[ACTION ITEM]: Gather all lines in the records below that include the word "Excel".

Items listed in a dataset
—————
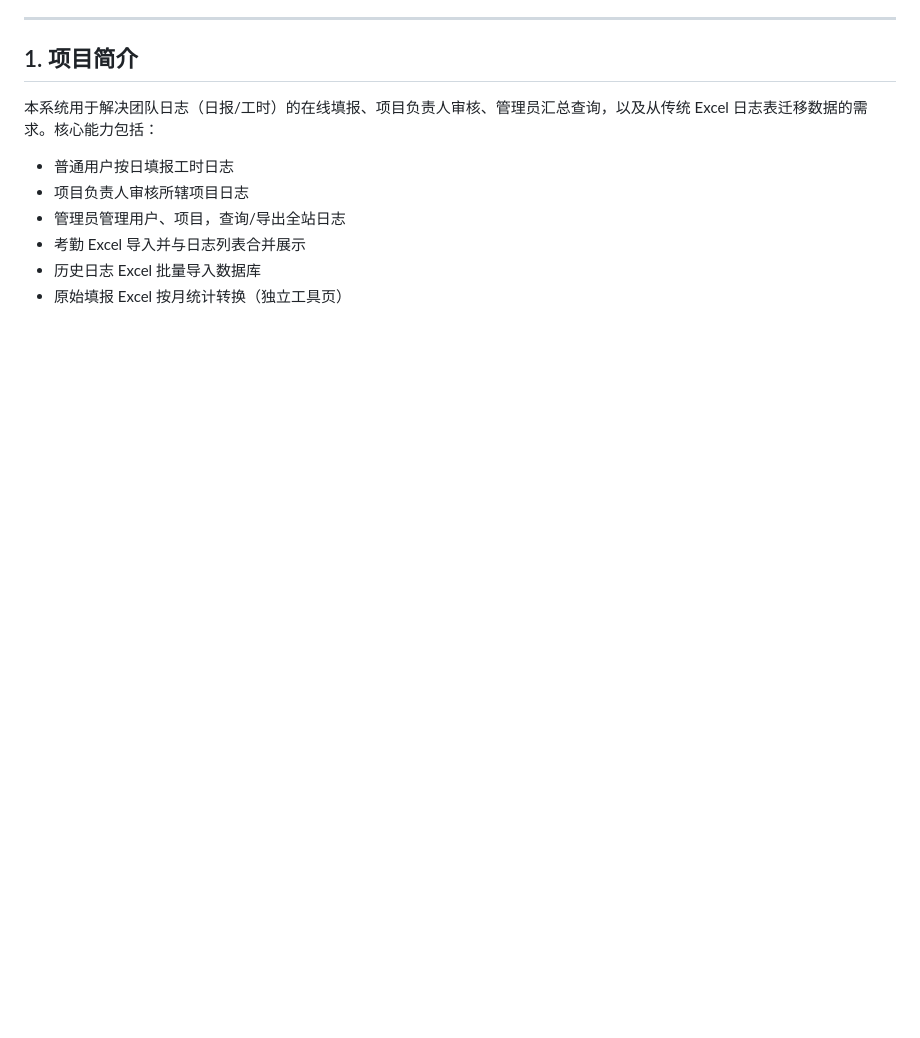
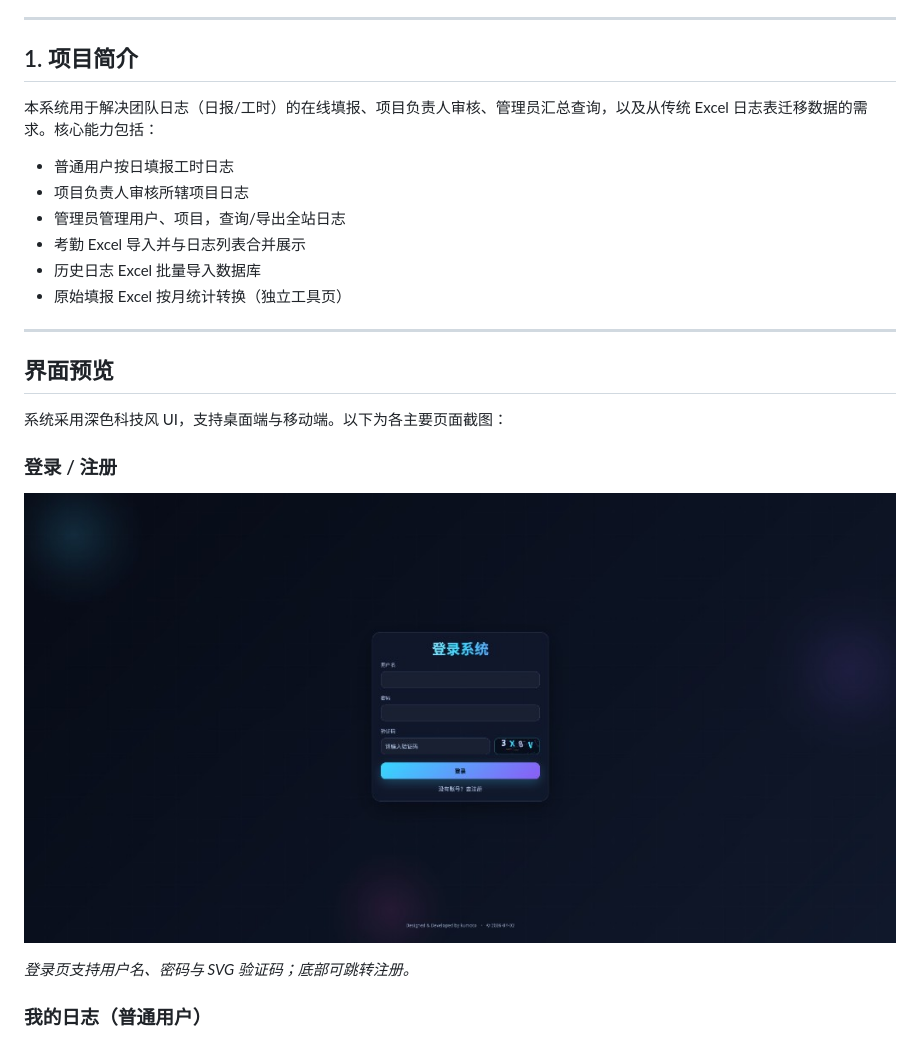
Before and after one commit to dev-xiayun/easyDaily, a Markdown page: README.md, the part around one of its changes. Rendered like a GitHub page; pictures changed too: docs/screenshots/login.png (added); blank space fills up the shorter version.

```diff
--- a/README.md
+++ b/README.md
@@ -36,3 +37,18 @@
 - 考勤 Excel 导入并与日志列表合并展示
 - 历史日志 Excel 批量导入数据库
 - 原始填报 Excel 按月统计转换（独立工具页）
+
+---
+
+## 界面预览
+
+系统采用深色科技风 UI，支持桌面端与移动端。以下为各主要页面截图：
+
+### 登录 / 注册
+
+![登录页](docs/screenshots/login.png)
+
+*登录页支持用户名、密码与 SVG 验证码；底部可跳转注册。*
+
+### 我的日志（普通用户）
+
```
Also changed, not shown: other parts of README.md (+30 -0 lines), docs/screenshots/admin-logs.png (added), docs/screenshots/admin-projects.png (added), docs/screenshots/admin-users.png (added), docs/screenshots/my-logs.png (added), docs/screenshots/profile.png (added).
—————
[OUTPUT]:
 - 考勤 Excel 导入并与日志列表合并展示
 - 历史日志 Excel 批量导入数据库
 - 原始填报 Excel 按月统计转换（独立工具页）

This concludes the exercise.